··· Source material

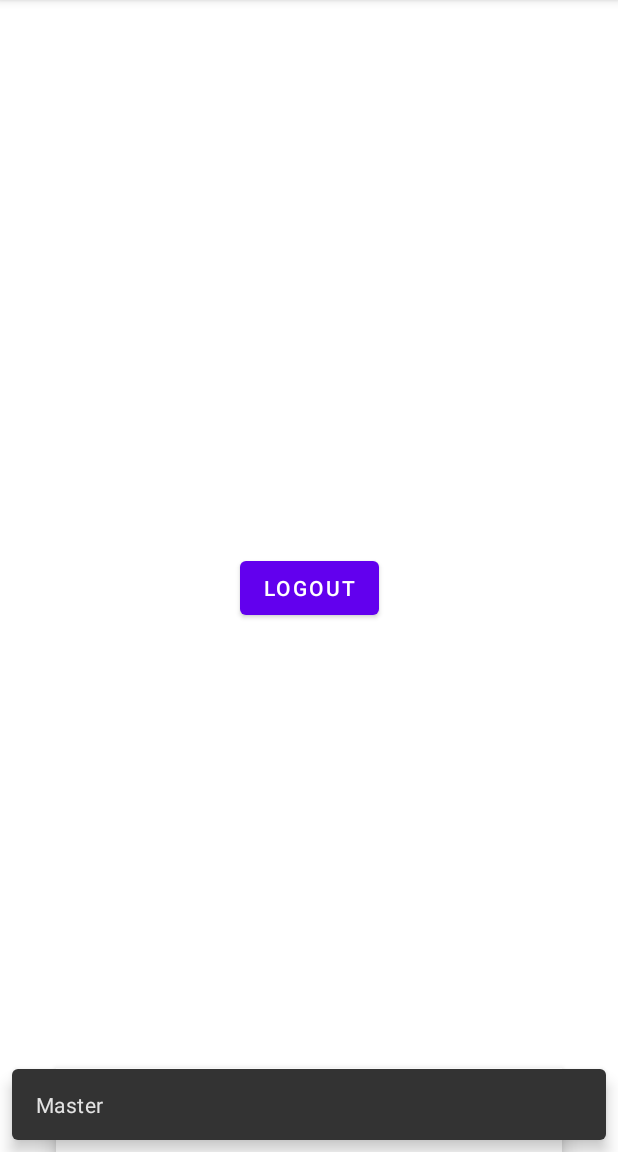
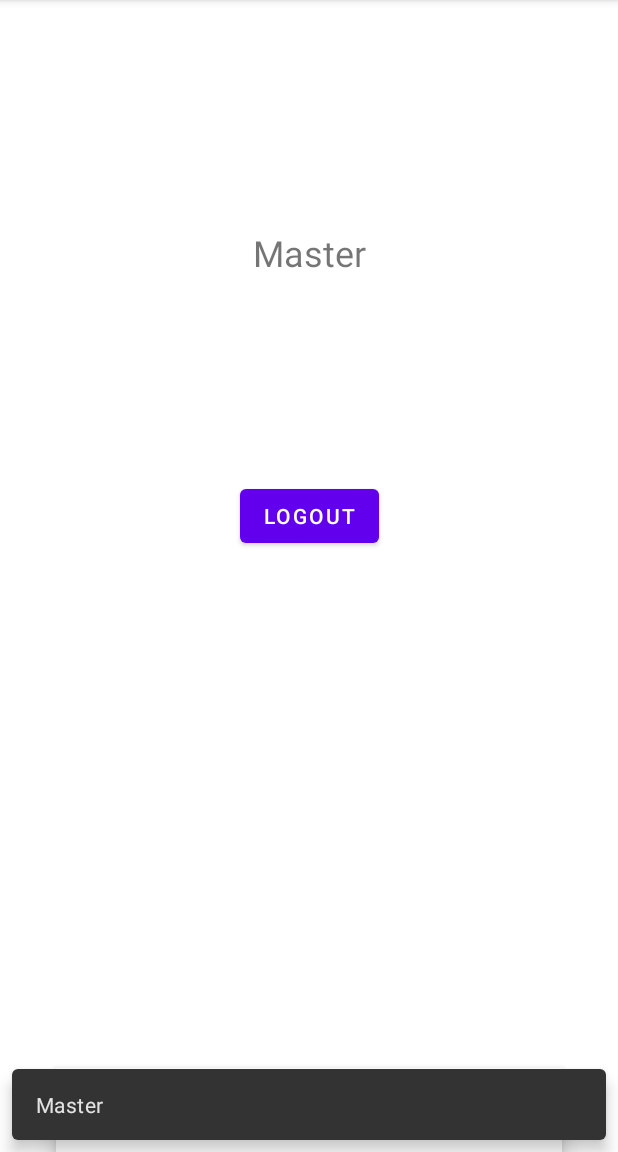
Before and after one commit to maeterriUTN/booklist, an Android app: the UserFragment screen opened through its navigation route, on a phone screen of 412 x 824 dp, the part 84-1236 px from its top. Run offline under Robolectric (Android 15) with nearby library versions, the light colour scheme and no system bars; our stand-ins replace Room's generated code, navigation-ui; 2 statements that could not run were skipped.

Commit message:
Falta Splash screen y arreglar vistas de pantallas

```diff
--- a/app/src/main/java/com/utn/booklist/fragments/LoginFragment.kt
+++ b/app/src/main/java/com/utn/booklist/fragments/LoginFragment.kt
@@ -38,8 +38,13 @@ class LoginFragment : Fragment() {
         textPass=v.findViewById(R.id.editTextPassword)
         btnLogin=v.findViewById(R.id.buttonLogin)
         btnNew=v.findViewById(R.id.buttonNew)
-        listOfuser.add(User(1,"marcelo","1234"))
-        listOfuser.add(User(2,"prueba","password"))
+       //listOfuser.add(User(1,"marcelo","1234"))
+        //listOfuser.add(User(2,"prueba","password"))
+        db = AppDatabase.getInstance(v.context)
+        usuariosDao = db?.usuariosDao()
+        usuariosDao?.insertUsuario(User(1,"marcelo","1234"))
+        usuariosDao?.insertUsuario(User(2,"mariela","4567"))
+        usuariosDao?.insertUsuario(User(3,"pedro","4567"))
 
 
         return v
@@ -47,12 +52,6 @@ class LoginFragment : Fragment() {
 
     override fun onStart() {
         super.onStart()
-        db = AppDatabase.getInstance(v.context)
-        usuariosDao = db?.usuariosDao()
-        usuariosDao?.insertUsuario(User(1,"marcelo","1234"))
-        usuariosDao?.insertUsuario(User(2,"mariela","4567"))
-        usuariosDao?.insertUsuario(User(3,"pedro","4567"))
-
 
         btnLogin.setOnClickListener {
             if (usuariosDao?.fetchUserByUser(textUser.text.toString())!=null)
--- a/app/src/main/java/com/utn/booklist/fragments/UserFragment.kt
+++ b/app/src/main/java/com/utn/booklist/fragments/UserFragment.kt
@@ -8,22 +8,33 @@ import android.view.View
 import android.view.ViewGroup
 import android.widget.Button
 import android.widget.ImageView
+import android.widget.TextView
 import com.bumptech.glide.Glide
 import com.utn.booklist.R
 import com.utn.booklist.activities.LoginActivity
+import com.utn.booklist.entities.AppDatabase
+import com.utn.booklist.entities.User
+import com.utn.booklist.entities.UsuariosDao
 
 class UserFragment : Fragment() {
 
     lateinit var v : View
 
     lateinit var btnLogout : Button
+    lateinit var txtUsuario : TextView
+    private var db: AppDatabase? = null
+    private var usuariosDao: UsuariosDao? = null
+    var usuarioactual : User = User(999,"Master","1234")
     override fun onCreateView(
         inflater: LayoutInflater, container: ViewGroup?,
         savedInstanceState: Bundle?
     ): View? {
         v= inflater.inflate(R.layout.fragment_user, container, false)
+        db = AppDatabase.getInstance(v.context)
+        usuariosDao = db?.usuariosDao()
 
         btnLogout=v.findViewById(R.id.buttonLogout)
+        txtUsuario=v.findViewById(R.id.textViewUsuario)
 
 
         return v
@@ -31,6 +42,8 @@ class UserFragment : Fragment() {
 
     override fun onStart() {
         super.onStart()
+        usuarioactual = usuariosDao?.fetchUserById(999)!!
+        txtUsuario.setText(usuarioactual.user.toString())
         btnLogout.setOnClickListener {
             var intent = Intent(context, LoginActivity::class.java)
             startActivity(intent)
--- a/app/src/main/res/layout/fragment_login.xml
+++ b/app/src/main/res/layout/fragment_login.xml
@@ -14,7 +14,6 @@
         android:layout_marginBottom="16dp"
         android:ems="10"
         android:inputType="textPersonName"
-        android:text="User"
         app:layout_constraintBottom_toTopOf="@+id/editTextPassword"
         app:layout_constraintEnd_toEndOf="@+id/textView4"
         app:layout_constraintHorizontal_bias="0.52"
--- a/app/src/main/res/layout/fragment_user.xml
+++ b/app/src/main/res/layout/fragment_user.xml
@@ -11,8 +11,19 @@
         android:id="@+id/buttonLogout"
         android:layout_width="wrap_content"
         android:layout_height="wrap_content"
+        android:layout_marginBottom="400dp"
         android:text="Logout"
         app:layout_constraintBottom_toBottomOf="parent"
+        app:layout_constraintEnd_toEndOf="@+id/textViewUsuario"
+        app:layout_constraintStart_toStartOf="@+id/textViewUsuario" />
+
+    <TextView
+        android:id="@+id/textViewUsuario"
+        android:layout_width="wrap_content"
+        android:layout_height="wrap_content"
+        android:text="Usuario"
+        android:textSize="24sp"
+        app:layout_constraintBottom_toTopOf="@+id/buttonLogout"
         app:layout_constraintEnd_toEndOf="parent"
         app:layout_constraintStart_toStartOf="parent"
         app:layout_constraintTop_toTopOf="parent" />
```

······
··· Source material

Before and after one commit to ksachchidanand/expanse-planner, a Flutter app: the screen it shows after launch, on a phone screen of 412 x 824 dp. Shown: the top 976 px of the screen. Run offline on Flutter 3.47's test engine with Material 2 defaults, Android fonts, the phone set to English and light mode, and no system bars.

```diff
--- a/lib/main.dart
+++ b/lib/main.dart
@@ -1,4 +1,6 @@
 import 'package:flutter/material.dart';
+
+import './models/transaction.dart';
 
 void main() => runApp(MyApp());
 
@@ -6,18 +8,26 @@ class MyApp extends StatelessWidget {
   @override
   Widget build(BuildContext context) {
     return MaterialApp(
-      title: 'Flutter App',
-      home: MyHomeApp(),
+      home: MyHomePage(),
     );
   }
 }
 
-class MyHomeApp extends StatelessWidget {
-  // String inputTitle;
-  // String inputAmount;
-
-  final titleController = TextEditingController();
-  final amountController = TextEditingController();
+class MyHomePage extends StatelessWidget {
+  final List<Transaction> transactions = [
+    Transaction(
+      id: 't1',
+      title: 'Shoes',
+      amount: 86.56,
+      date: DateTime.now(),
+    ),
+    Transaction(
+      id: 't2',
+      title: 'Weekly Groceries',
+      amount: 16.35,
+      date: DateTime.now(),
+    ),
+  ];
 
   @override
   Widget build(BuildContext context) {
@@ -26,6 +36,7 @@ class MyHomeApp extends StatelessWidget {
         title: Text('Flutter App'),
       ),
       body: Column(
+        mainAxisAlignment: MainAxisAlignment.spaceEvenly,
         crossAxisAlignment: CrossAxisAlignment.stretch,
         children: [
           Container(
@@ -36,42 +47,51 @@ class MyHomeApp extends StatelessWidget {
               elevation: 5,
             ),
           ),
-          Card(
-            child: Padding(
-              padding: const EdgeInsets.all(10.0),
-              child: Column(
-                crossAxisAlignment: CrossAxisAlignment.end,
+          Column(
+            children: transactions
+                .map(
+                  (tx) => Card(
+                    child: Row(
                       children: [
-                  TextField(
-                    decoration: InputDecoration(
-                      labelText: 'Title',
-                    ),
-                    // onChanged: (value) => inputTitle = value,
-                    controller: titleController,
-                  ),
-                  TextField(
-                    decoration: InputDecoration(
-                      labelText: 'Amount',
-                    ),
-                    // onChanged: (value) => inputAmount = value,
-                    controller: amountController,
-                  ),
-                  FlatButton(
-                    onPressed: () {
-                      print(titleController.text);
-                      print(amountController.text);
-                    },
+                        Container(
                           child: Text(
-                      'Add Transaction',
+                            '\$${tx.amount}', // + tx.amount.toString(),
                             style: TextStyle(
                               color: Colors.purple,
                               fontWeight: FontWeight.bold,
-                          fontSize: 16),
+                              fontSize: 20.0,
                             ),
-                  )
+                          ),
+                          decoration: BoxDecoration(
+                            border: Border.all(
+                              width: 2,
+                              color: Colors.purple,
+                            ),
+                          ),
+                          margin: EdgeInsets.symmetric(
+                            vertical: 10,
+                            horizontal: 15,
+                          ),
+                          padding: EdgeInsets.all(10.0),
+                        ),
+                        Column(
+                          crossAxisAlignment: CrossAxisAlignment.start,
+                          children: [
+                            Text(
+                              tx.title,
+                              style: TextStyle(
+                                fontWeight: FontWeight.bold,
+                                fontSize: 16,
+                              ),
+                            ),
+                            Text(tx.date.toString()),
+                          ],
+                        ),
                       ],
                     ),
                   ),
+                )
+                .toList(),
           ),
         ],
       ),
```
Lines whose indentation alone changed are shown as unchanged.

······

Going through the entries above, show each line that contains "children".

         children: [
+            children: transactions
                       children: [
+                          children: [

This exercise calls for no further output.